In Celebration the Sisters say Thanks

October 18, 2010 10:30 am
St Mary MacKillop’s Sisters Say Thanks to Australia and the World
Mary MacKillop has become Australia’s first saint and the congregation of religious sisters she co-founded, The Sisters of Saint Joseph, are expressing their thanks to people around the world for the enthusiasm they have shown in the canonisation.
Acting Secretary General of the Sisters of St Joseph, Sr Monica Cavanagh, says the canonisation of St Mary MacKillop of the Cross is a truly global event.
“We have sisters in Australia, New Zealand, Peru, Ireland, Scotland, Brazil and East Timor but we know that people in many other countries are also fascinated by the life and work of this truly Australian woman. We are overwhelmed with the response,” says Sr Monica.
Over 15,000 people travelled to Mary MacKillop Place in North Sydney, the mother house of the Sisters of St Joseph, with crowds of pilgrims prayed at the tomb of Mary MacKillop.
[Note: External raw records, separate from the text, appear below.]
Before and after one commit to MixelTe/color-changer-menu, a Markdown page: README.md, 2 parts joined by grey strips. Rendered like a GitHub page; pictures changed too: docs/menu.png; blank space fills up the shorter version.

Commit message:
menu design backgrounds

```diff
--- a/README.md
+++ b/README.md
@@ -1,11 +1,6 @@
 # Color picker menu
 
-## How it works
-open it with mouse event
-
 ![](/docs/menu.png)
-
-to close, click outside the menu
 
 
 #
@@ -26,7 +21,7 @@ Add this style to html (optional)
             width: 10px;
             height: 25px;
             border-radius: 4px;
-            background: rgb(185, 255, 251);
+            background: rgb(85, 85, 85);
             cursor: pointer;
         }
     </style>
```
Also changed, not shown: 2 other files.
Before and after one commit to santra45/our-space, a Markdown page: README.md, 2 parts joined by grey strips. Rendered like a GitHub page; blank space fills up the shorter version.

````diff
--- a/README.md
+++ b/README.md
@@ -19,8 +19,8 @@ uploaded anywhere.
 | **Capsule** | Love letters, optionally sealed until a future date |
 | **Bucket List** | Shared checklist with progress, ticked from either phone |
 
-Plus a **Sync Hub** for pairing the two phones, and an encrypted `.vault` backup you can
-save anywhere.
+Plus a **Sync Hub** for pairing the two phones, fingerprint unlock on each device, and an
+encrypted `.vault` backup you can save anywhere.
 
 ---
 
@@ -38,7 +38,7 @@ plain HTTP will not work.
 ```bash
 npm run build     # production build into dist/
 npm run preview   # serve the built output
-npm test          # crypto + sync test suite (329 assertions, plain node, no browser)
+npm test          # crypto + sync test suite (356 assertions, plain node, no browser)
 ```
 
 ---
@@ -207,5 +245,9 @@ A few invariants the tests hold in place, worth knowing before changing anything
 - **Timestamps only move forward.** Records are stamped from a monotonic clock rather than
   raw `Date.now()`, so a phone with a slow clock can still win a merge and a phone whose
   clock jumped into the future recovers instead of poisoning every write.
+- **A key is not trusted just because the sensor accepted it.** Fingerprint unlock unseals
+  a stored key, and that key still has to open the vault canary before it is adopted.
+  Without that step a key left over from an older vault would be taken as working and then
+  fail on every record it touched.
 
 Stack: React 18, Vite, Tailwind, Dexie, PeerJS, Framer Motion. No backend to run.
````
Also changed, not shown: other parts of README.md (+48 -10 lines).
“The tomb of Mary MacKillop is a place of pilgrimage for countless people from diverse ethnic and religious backgrounds. It is impossible to stereotype a pilgrim to Mary MacKillop Place.
“If you had to identify what they all have in common, it would be the inspiration they find in the life of Mary MacKillop to help them in their own lives.”
As well as Mary MacKillop Place and St Mary’s Cathedral in Sydney, celebrations were held in all state and territory capitals, as well as the South Australian town of Penola, where Mary MacKillop established her first school under the guidance of Fr Julian Tennyson Woods.
A special feature of the day was the television broadcast of the canonisation ceremony from Rome, on large screens at locations around Australia. The ceremony in Rome was presided over by Pope Benedict XVI, with Sisters of St Joseph and other Australians involved in the ceremony.
Sr Monica Cavanagh has also paid tribute to the regional centres that organised celebrations for Mary MacKillop’s canonisation.
“We are so appreciative of the countless small towns and communities that have held their own celebrations. These are the places where Sisters of St Joseph have worked in the past or still work, supported by local people inspired by Mary MacKillop.
“Many of our sisters themselves come from those regional communities and the bonds are very strong.”
Mary MacKillop may now be now formally known as Saint Mary of the Cross MacKillop but in Australia, most will refer to her simply as Saint Mary MacKillop.
“We certainly don’t mind if people just call her Mary MacKillop. I’m sure she wouldn’t mind one bit,” says Sr Monica.